Problem =>
Search the entries for the word "data". Copy each line in which it is found.

::::::::::

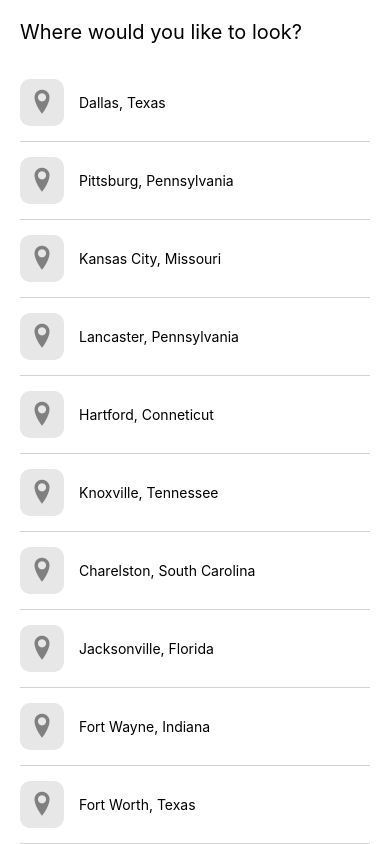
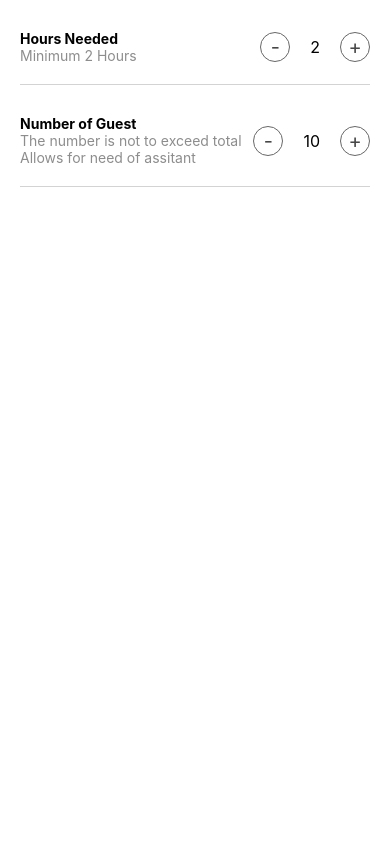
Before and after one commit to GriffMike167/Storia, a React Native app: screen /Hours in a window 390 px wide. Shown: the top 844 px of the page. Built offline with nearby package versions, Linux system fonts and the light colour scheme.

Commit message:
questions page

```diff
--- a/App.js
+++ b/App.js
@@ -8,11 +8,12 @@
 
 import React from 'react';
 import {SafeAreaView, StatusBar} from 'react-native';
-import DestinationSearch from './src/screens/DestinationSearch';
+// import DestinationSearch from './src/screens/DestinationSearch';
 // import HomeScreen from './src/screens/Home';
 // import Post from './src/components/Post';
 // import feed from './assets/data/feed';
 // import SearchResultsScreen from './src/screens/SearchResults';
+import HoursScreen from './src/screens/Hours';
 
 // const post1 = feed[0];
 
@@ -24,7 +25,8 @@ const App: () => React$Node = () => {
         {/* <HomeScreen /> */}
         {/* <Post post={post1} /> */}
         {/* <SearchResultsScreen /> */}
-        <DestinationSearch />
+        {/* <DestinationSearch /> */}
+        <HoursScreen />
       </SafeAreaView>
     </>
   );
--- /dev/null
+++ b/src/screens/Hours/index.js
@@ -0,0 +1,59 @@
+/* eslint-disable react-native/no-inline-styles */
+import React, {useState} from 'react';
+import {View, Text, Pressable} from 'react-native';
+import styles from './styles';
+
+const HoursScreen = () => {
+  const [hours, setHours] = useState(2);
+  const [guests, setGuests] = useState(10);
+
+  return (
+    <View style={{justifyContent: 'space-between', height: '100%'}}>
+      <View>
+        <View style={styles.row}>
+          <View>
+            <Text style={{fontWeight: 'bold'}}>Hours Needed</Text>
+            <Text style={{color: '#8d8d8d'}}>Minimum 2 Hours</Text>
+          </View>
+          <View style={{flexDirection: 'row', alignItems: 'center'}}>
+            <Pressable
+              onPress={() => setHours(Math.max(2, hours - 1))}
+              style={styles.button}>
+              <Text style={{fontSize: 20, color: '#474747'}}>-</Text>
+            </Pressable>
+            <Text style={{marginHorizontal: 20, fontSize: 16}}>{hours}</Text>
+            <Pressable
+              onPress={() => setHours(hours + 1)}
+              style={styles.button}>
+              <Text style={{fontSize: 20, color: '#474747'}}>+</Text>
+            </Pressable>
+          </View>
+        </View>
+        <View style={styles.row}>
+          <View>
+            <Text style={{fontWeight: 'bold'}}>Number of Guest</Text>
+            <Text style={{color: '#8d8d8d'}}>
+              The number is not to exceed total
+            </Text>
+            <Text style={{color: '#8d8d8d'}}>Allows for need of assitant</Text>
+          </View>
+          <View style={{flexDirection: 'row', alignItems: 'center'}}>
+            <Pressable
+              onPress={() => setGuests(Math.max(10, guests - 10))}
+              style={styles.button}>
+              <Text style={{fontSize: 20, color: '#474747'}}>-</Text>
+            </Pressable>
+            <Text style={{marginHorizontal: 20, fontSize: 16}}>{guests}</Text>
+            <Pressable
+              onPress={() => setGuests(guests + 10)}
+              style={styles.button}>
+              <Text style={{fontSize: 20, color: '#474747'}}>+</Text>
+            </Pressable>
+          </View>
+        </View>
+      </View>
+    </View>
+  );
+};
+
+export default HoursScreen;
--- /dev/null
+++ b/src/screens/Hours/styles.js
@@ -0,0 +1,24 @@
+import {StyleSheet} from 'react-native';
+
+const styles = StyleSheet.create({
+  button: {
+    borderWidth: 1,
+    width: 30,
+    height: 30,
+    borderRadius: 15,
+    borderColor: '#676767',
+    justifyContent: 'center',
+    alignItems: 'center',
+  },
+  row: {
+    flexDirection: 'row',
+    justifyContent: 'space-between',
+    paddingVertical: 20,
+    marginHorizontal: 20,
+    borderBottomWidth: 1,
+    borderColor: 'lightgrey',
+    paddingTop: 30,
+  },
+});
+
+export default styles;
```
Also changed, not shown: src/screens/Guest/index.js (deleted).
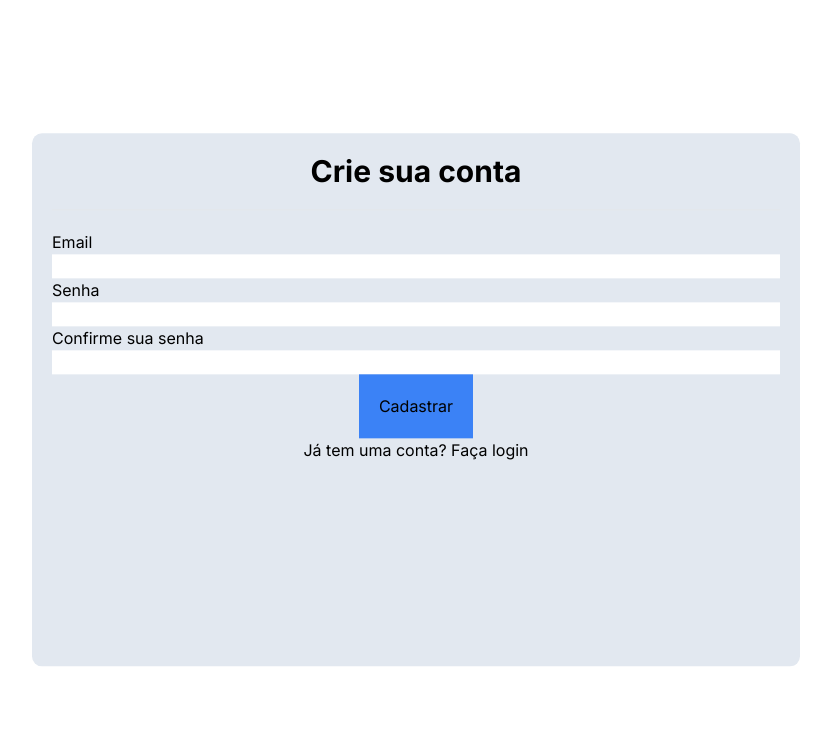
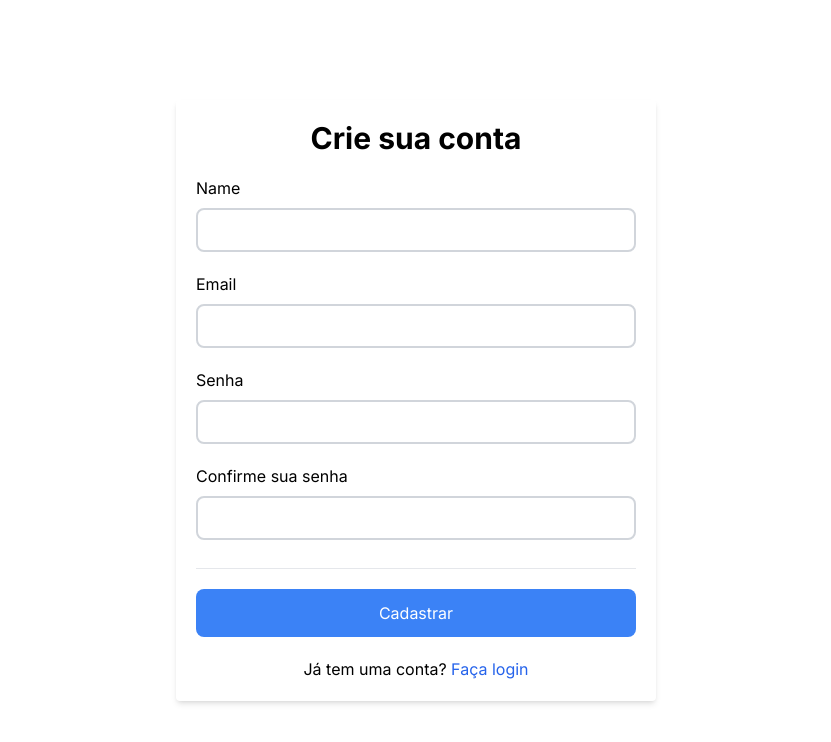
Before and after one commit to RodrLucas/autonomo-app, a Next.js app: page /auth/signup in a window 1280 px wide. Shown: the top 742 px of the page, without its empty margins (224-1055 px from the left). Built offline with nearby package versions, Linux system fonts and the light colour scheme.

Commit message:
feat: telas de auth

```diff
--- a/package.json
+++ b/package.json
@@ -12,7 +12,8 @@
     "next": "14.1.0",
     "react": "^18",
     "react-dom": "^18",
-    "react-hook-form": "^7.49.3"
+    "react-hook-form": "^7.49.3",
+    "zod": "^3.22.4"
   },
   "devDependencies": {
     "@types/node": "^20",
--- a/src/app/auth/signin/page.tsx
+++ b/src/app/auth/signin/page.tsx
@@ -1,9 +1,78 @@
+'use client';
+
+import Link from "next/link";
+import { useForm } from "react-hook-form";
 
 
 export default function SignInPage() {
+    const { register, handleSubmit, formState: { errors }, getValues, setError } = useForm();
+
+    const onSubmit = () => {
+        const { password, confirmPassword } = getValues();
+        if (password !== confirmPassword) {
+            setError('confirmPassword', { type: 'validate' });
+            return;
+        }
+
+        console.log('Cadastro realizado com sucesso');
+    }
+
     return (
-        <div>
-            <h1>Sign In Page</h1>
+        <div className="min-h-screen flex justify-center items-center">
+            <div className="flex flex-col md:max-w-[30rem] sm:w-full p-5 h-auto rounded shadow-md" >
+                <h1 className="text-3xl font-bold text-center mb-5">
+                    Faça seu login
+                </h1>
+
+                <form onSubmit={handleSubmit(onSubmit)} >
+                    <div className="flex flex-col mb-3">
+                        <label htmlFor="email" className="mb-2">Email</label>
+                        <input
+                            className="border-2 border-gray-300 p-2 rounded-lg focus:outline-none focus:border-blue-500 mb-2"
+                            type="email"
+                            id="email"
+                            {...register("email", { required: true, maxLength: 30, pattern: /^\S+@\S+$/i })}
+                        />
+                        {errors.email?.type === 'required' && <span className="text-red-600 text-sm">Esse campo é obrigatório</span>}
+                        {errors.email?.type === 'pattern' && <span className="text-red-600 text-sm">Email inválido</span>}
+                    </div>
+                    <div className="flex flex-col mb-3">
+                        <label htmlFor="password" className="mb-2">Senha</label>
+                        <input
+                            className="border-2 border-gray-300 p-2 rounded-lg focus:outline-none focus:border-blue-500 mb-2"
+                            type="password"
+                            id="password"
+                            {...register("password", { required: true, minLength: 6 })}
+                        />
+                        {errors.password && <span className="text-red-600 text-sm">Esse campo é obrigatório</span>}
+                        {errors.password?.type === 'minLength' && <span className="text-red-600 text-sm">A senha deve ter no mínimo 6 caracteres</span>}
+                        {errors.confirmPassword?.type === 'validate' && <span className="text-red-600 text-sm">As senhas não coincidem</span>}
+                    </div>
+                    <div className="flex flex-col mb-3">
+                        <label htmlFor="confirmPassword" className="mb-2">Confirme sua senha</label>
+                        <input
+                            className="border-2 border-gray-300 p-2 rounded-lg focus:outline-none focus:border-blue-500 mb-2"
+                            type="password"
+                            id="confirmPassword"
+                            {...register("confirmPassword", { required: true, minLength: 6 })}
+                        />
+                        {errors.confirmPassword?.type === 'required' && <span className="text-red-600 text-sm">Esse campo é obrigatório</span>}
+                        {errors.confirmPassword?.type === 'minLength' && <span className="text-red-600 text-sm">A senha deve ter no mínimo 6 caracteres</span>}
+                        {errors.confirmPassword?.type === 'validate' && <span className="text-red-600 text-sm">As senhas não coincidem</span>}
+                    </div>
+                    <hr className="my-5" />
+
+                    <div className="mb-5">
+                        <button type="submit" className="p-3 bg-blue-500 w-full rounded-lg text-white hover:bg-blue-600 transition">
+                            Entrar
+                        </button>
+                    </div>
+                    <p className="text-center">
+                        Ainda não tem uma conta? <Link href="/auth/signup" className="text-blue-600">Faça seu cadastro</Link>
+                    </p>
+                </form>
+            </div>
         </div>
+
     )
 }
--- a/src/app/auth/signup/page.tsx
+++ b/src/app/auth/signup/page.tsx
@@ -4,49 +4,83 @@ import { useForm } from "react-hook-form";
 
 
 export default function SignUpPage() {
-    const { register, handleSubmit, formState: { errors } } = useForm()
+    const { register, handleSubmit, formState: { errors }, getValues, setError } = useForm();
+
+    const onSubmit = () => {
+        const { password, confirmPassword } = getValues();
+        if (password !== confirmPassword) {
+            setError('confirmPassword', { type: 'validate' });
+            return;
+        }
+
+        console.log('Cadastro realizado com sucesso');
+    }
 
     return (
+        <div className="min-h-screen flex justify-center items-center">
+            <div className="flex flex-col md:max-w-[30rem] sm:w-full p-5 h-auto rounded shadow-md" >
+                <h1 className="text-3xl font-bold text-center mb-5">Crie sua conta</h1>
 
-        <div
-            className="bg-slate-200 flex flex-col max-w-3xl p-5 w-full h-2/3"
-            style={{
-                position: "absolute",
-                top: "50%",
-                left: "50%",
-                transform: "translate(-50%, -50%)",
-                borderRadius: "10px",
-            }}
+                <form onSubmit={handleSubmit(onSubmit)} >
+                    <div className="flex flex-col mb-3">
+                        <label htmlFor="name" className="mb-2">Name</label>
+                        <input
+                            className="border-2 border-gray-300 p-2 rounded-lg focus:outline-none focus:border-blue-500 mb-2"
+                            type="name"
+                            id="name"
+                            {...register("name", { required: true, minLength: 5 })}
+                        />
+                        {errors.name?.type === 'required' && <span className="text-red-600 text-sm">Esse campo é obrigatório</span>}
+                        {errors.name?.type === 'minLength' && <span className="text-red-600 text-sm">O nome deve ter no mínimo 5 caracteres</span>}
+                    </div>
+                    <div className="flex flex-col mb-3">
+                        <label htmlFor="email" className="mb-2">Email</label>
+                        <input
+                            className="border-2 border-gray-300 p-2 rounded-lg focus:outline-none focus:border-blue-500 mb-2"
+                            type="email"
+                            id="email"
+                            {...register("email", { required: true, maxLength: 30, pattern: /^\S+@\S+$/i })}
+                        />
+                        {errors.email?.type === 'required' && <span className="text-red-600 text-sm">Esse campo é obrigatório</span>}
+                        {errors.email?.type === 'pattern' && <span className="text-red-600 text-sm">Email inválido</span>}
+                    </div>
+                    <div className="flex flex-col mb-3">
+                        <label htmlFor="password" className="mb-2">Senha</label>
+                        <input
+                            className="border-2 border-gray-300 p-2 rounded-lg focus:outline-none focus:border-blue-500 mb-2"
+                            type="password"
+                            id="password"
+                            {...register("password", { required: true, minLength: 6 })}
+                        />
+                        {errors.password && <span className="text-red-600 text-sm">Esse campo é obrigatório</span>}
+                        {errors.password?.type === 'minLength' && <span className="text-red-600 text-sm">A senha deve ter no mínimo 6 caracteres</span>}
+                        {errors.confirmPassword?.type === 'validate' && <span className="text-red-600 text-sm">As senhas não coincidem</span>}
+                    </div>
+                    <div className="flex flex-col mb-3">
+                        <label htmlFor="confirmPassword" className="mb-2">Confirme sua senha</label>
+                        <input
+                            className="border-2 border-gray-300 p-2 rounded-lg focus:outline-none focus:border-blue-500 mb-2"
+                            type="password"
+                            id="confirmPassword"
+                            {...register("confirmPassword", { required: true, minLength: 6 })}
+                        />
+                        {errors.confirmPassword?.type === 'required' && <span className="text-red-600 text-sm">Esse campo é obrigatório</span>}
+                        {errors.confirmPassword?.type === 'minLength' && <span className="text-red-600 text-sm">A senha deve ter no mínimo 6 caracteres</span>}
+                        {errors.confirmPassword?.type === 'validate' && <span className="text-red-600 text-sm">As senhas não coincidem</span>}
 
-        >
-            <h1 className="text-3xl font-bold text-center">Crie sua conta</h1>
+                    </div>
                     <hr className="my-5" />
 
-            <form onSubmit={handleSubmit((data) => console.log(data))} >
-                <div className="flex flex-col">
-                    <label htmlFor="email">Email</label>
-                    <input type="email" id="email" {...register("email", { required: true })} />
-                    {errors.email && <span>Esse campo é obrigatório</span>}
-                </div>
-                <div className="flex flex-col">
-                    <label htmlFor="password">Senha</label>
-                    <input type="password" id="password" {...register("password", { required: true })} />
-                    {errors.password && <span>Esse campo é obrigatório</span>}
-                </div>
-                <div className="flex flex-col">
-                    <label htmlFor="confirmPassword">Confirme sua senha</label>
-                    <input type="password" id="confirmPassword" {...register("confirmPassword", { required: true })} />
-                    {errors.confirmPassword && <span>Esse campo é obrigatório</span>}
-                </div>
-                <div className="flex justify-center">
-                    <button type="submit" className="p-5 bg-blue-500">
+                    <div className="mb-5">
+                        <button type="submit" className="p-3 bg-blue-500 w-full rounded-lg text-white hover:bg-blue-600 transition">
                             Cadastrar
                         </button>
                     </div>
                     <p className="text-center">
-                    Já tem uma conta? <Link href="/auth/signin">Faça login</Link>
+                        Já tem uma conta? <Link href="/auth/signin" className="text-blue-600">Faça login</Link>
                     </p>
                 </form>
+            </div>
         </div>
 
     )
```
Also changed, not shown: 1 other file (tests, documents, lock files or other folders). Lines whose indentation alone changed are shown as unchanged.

::::::::::

Answer to the exercise =>
 // import feed from './assets/data/feed';
-            <form onSubmit={handleSubmit((data) => console.log(data))} >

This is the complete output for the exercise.